So you start looking at the matchups, there's very few players on either club who have seen a lot of the other. It's going to be adjusting on the fly. And you're going to go up there and the first time see a pitch that looks a little different to you. This game is about making adjustments and adapting. The good players do it quickly. The great ones do it even quicker. So hopefully our guys are able to get a look, stay with the plan, stick with it and trust themselves. It's happened to us, once again. All season long, we've run into guys who have had a lot of success, and who have had a lot of different successes as far as being able to get swing and misses. We have to be able to stay on top of it.
Q. A lot has been made of an unfamiliar opponent in an unfamiliar venue. The Red Sox seem to play the game at a little slower pace. Hitters tend to step out. Is that an adjustment in any way for you guys or something that you have to deal with or is it just another part of the game?
MIKE MATHENY: Yeah, just every team we play it seems to be a little bit different philosophy. But once again, right now I think one of the biggest things for our club is to eliminate distractions. And keep away from getting away from what we're good at. What we're good at is staying within ourselves, regardless of what the other club does, and stick with our strengths. And the guys have done a nice job. We've had plenty of opportunities to have distractions, and the guys have done a real nice job of staying the course.
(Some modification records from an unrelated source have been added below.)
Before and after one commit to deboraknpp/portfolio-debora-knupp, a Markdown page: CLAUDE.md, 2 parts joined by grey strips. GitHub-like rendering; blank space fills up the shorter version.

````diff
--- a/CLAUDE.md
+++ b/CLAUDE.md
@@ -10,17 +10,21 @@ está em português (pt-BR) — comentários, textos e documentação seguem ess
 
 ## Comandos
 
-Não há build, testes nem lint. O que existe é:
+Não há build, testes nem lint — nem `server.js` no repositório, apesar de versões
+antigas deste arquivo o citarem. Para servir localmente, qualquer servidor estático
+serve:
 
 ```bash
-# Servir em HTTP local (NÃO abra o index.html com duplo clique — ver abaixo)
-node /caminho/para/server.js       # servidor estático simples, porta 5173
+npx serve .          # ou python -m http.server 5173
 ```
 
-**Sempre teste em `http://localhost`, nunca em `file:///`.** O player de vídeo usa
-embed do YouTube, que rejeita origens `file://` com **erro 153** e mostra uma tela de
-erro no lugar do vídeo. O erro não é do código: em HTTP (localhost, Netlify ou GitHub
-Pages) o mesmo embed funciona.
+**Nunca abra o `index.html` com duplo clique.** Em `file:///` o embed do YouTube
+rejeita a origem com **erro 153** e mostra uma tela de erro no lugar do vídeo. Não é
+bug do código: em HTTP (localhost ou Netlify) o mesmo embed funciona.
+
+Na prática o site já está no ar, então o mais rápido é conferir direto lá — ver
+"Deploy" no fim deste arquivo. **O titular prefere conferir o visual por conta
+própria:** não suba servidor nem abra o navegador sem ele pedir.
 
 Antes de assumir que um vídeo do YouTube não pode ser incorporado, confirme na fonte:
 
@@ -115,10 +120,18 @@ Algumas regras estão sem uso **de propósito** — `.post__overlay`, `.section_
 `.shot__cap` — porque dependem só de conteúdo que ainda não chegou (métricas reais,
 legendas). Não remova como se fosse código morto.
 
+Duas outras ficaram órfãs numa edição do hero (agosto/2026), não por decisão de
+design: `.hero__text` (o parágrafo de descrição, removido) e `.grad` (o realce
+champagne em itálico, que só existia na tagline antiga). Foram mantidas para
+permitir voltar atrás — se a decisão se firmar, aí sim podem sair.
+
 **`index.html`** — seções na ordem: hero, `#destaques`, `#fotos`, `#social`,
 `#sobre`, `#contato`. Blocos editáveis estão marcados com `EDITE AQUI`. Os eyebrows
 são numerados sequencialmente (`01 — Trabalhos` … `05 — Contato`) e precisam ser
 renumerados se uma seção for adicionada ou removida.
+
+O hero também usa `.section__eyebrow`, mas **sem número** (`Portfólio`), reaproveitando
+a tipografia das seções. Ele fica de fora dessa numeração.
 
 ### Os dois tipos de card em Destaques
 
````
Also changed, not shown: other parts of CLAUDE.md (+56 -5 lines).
So this is going to be another test. And hopefully they're ready for it.
Q. What do you like about the way John Farrell goes about his business? You guys are sort of both low‑key guys. Do you see a little bit of yourself in John Farrell?
MIKE MATHENY: I don't want to insult him (laughter).
No, I have used that word "respect", but I don't throw it out loosely. We watch the way a team goes about their business. We watch the way the managers and how the team carries themselves, an extension of the manager.
Just listening, once again, to some of the interviews of the guys that are with him every day, you can get your opinions as a fan or even as the media, but the guys who see him all spring, all season long, to hear some of the things that they're saying about him, you can tell he's made an impact. He's made an impact obviously not just on the wins and losses, but on the guys individually. If you have an opportunity as a leader and as a manager to step in and influence them not just professionally, but personally, as well, and put these guys in a situation where they can succeed, and they buy into the selflessness, which is so contradictory to how this game operates with stats, numbers and salaries, he's done that. I don't know what more you can ask from a guy, especially coming off a season that Boston had last year, to be able to turn things around that quickly, just nothing but compliments.